Thank God that, when the danger and stakes are high, love rescues in dramatic fashion. Like my friend Justin, love goes out into a rainy waterworld and snatches terrified people from waters full of snakes and floating islands of fire ants and brings them to dry ground. We need a rescuing kind of love when we are surrounded by watery darkness or spiritual darkness.
I count it a privilege to be a part of another, less dramatic, less romantic kind of love. It’s not newsworthy, but it makes me smile to know it is precious in God’s sight. Here in the daily post-op routine in Dallas I link arms with my friends back in Columbia who are now spending hours pulling out nails and moving boxes out of condemned apartments.
“What a man needs is steadfast love,” the psalmist said. It’s not very sexy. But the stakes are still high.
Instead of fighting floods we’re fighting discouragement, confusion, frustration. We offer our practical help and presence to let others know they are not alone. And behind our loving arms stands a God who loves them more than they can imagine.
More than anything we pray they get a glimpse of his infinitely steadfast love. Through the bloody mess of Jesus’ death he offers rescue from the eternal danger of the sin that separates us from him. All we do is receive it by faith.
Long after we depart he is always with them, that presence shimmering through the glass darkly. Never leaving or forsaking. United with Jesus he gives us the power to renew our strength, forgive those who hurt us and offer his steadfast love to others.
Thanks to all who have been heroic rescuers or steadfast helpers in Jesus’ name, especially in Columbia. May God renew our strength for the big, unreported story of recovery ahead.
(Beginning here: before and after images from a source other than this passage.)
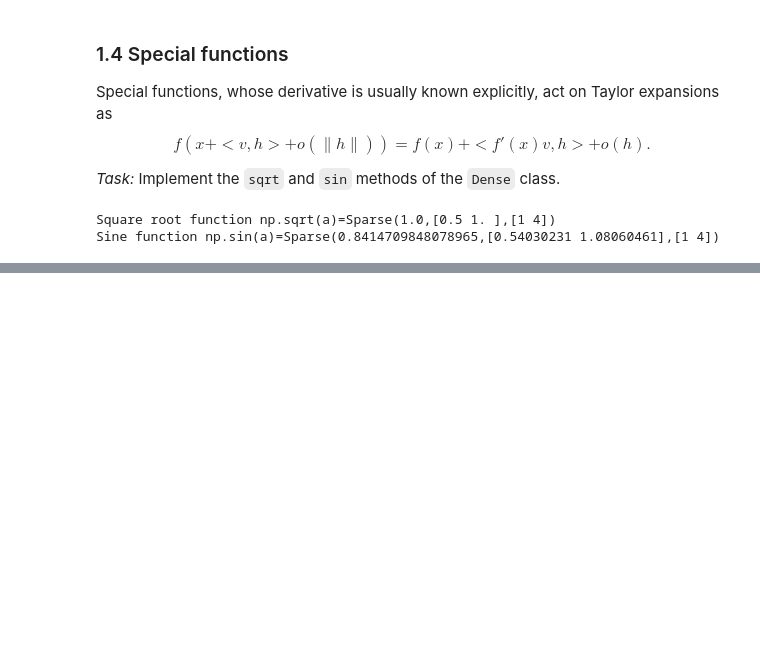
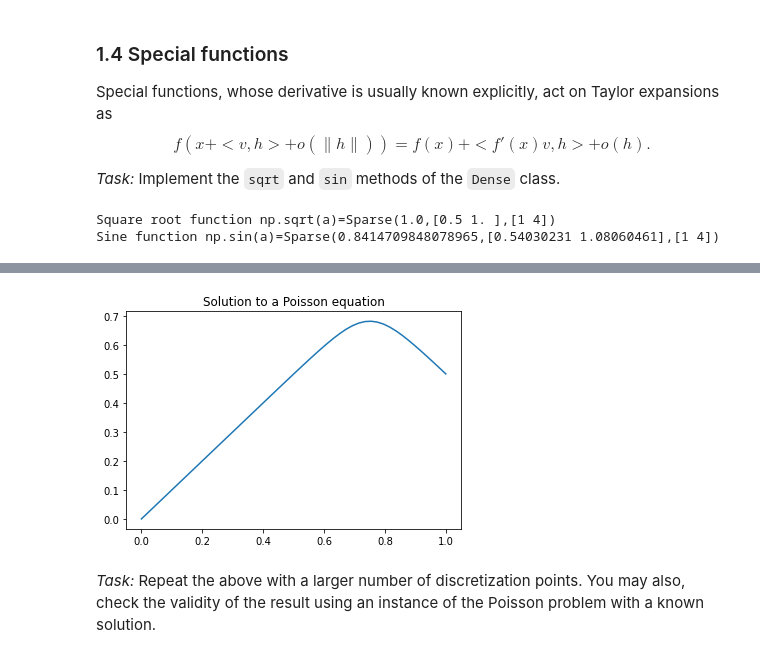
Before and after one commit to Mirebeau/MVA_ImagePDE, a Jupyter notebook: TP1/Sparse.ipynb, the cells around one changed output, grey strips where cells are left out. Drawn from its saved outputs; the diff is of its cells as text; code cells hidden in the pictures; blank space fills up the shorter version.

```diff
--- a/TP1/Sparse.ipynb
+++ b/TP1/Sparse.ipynb
@@ -294,0 +284,9 @@ array([0, 1, 2, 3, 4, 0, 1, 2, 3, 4, 0, 1, 2, 3, 4])
+# %%
+def Poisson(u,f,bc,dx):
+    residue = -(roll(u,1)-2*u+roll(u,-1))/dx**2 - f
+    residue[0] = u[0]-bc[0]
+    residue[-1] = u[-1]-bc[1]
+    return residue
+# %%
+u = np.zeros_like(X)
+Poisson(u,f,bc,dx) # Non-zero residue : u is not the solution
@@ -294,0 +296,3 @@ array([0, 1, 2, 3, 4, 0, 1, 2, 3, 4, 0, 1, 2, 3, 4])
+# %%
+u_ad = vector_ad(u)
+res = Poisson(u_ad,f,bc,dx)
@@ -294,0 +326,2 @@ array([0, 1, 2, 3, 4, 0, 1, 2, 3, 4, 0, 1, 2, 3, 4])
+# %%
+sol = res.solve()
@@ -294,0 +330,8 @@ array([0, 1, 2, 3, 4, 0, 1, 2, 3, 4, 0, 1, 2, 3, 4])
+# %%
+plt.title("Solution to a Poisson equation")
+plt.plot(X,sol);
+# %% [output]
+[figure, added]
+# %% [markdown]
+*Task:* Repeat the above with a larger number of discretization points.
+You may also, check the validity of the result using an instance of the Poisson problem with a known solution.
```
Also changed, not shown: parts of 40 cells of this notebook, 1 other file.
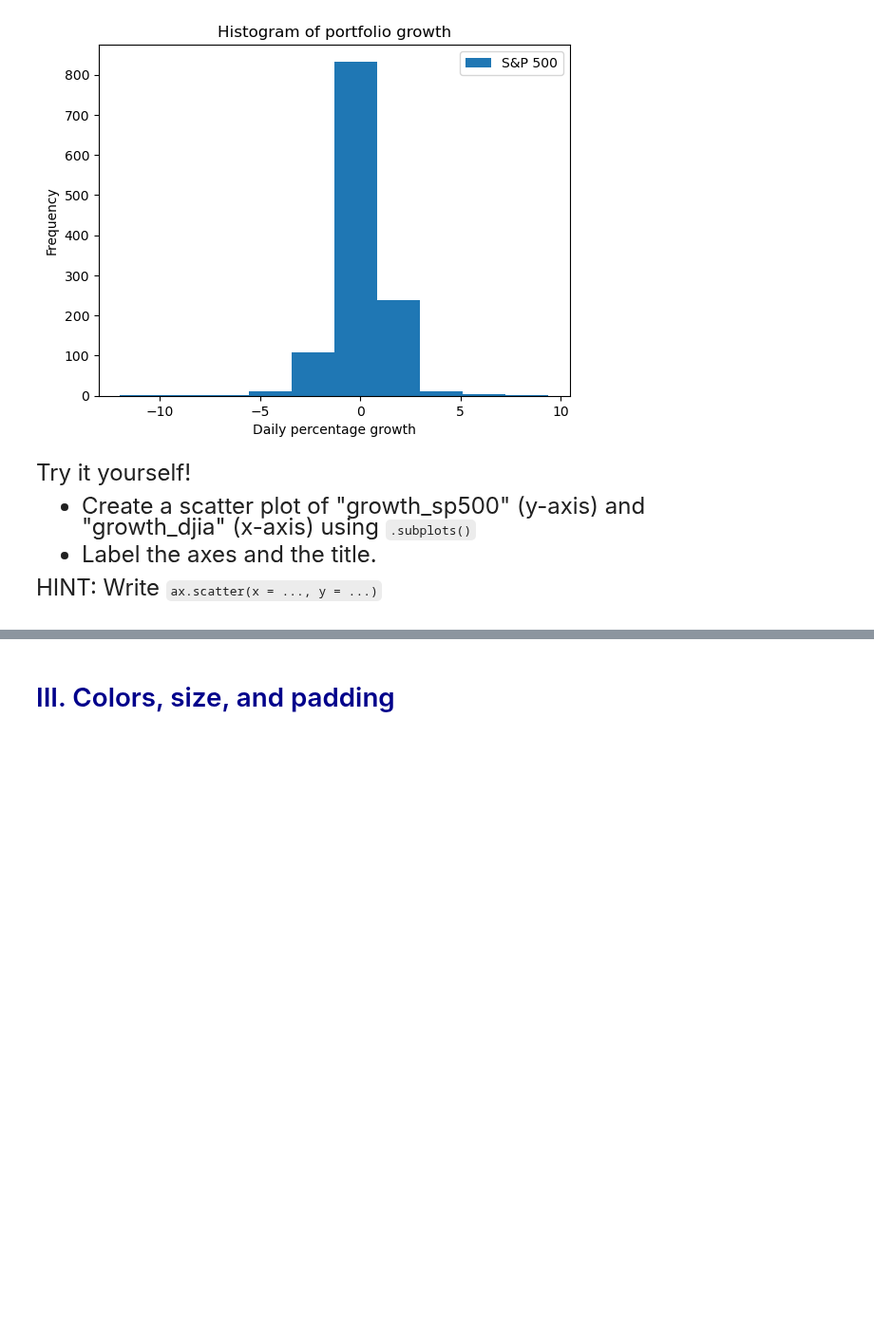
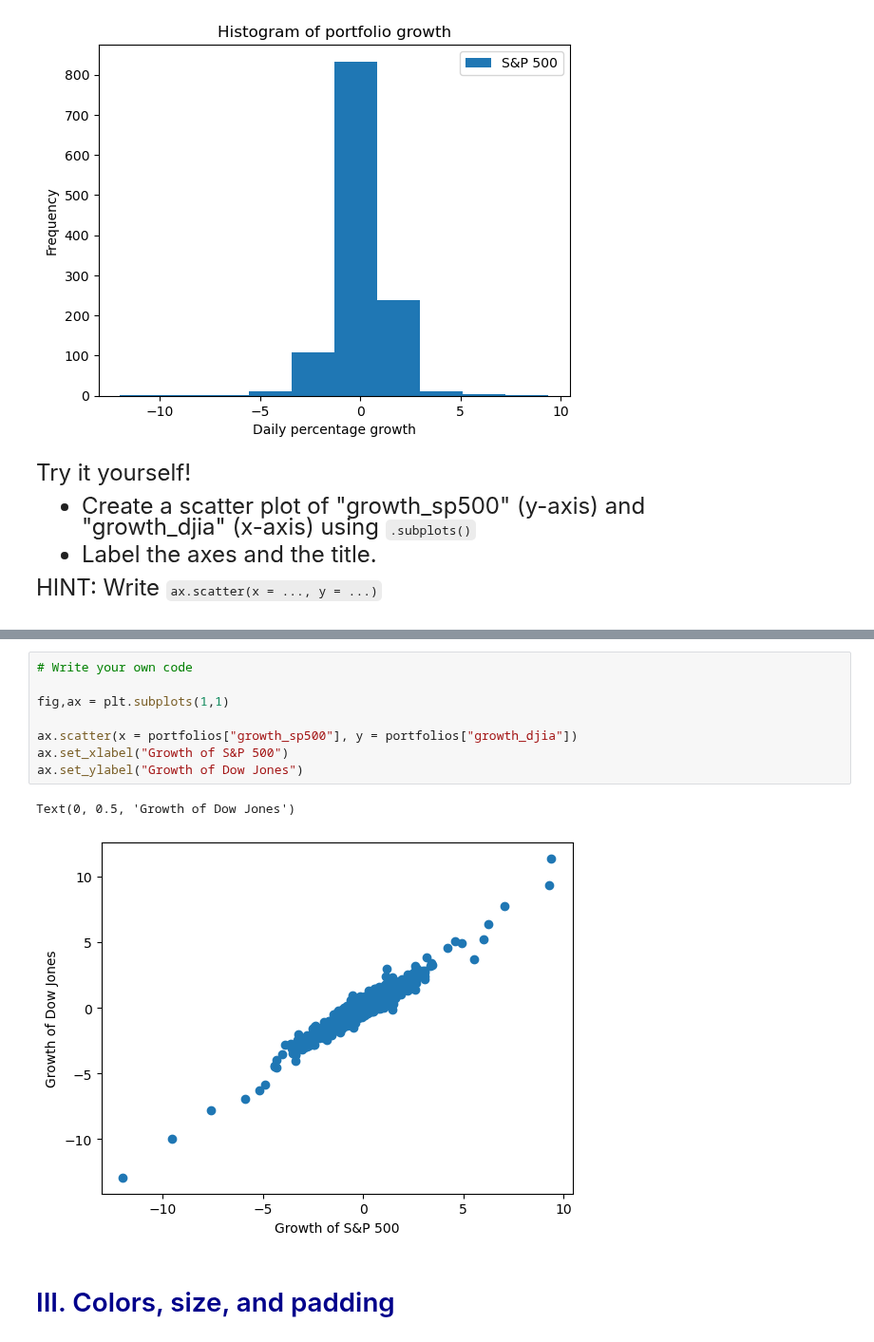
Before and after one commit to zoe-liu-724/qtm151spring2025, a Jupyter notebook: lecture_19/lecture_19.ipynb, the cells around one changed output, grey strips where cells are left out. Shown at 95% size. Drawn from its saved outputs; the diff is of its cells as text; blank space fills up the shorter version.

```diff
--- a/lecture_19/lecture_19.ipynb
+++ b/lecture_19/lecture_19.ipynb
@@ -118,3 +123,14 @@ Text(0.5, 1.0, 'Scatterplot of DJ and S&P growth')
+# %%
+# Write your own code
+
+fig,ax = plt.subplots(1,1)
+
+ax.scatter(x = portfolios["growth_sp500"], y = portfolios["growth_djia"])
+ax.set_xlabel("Growth of S&P 500")
+ax.set_ylabel("Growth of Dow Jones")
+# %% [output]
+Text(0, 0.5, 'Growth of Dow Jones')
+[figure, added]
 # %% [markdown]
 # <span style="color:darkblue"> III. Colors, size, and padding  </span>
 # %% [markdown]
```
Also changed, not shown: parts of 8 cells of this notebook, 10 other files.
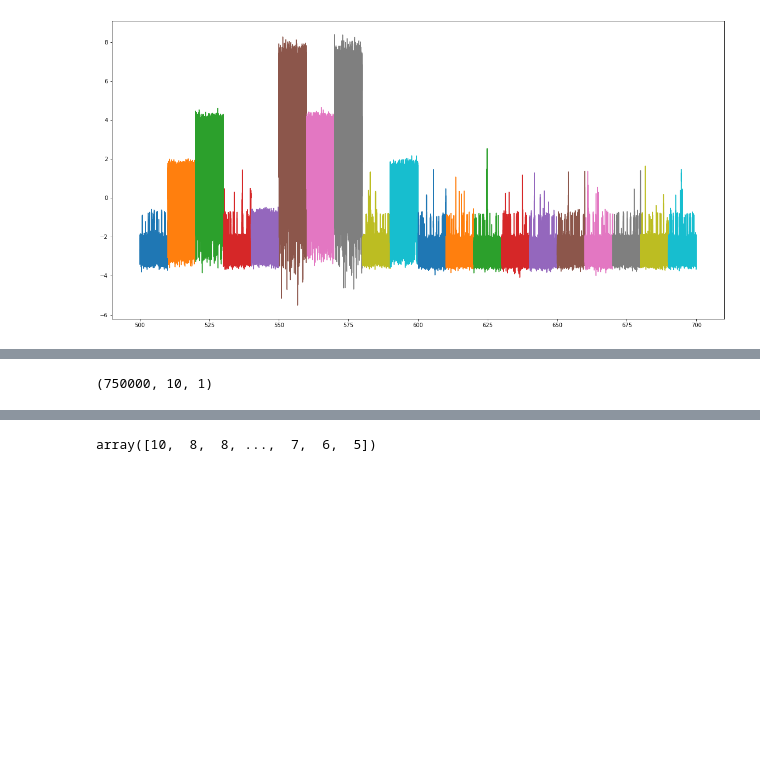
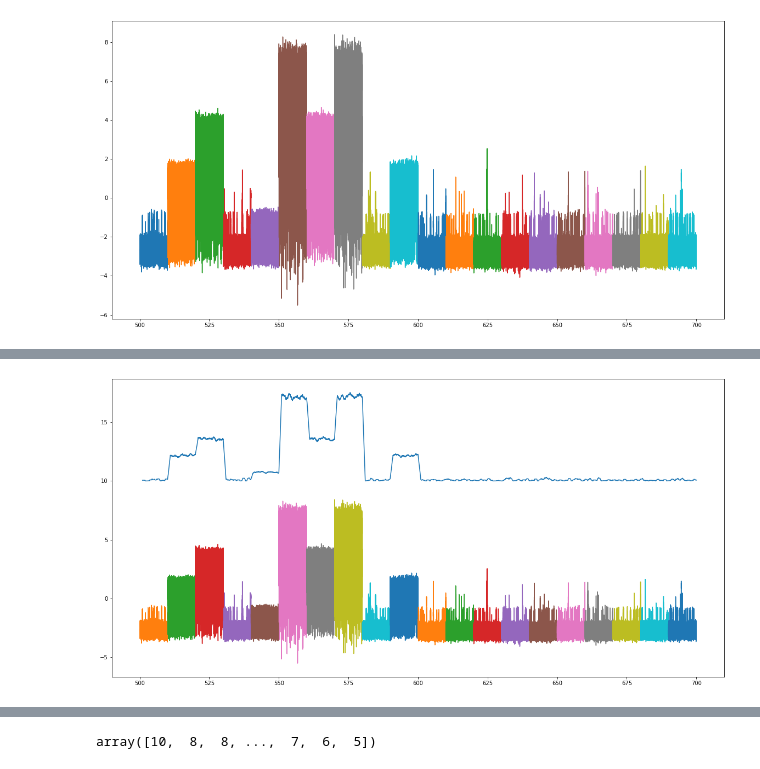
Before and after one commit to Jarodc33/ion_switching, a Jupyter notebook: notebooks/exploratory/04_sliding_window.ipynb, the cells around one changed output, grey strips where cells are left out. Saved outputs shown, nothing was run; the diff lists cells and outputs as text; code cells hidden in the pictures; blank space fills up the shorter version.

Commit message:
sliding window done .936

```diff
--- a/notebooks/exploratory/04_sliding_window.ipynb
+++ b/notebooks/exploratory/04_sliding_window.ipynb
@@ -23,6 +23,9 @@ from keras.regularizers import l1, l2
 
 
 %matplotlib inline
+
+# Global Var
+sliding_window_size = 10
 # %%
 full_data = pd.read_csv('../../data/train.csv')
 test_data = pd.read_csv('../../data/test.csv')
@@ -150,0 +197,6 @@ def get_modelx(data, time_window_size):
+# %%
+model1 = get_model(model1_data)
+model2 = get_model(model2_data)
+model3 = get_model(model3_data)
+model4 = get_model(model4_data)
+model5 = get_model(model5_data)
@@ -150,0 +221,33 @@ def get_modelx(data, time_window_size):
+# %%
+def predict(model, test_data):
+    y_predictions = model.predict_classes(make_sliding_window(test_data['signal'], sliding_window_size))
+    return pd.DataFrame({'time' : test_data['time'].values, 'open_channels' : y_predictions})
+# %%
+predictions = pd.DataFrame(columns = ['time', 'open_channels'])
+predictions = pd.concat([predictions, predict(model1, test_chunks[0])])
+predictions = pd.concat([predictions, predict(model3, test_chunks[1])])
+predictions = pd.concat([predictions, predict(model4, test_chunks[2])])
+predictions = pd.concat([predictions, predict(model1, test_chunks[3])])
+predictions = pd.concat([predictions, predict(model2, test_chunks[4])])
+predictions = pd.concat([predictions, predict(model5, test_chunks[5])])
+predictions = pd.concat([predictions, predict(model4, test_chunks[6])])
+predictions = pd.concat([predictions, predict(model5, test_chunks[7])])
+predictions = pd.concat([predictions, predict(model1, test_chunks[8])])
+predictions = pd.concat([predictions, predict(model3, test_chunks[9])])
+predictions = pd.concat([predictions, predict(model1, test_chunks[10])])
+predictions = pd.concat([predictions, predict(model1, test_chunks[11])])
+predictions = pd.concat([predictions, predict(model1, test_chunks[12])])
+predictions = pd.concat([predictions, predict(model1, test_chunks[13])])
+predictions = pd.concat([predictions, predict(model1, test_chunks[14])])
+predictions = pd.concat([predictions, predict(model1, test_chunks[15])])
+predictions = pd.concat([predictions, predict(model1, test_chunks[16])])
+predictions = pd.concat([predictions, predict(model1, test_chunks[17])])
+predictions = pd.concat([predictions, predict(model1, test_chunks[18])])
+predictions = pd.concat([predictions, predict(model1, test_chunks[19])])
+# %%
+plt.figure(figsize = (20, 10))
+plt.plot(predictions['time'], predictions['open_channels'].rolling(10000).mean() + 10)
+for i in test_chunks:
+    plt.plot(i['time'], i['signal'])
+# %% [output]
+[figure, added]
@@ -156,6 +262,2 @@ X = X.to_numpy().reshape((X.shape[0], X.shape[1], 1))
 X_train, X_test, y_train, y_test = train_test_split(X, y)
-# %%
-X_train.shape
-# %% [output]
-(750000, 10, 1)
 # %%
```
Also changed, not shown: parts of 12 cells of this notebook.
How have you offered help or been helped in Jesus name? What did it mean to you? Please respond in the comment section below…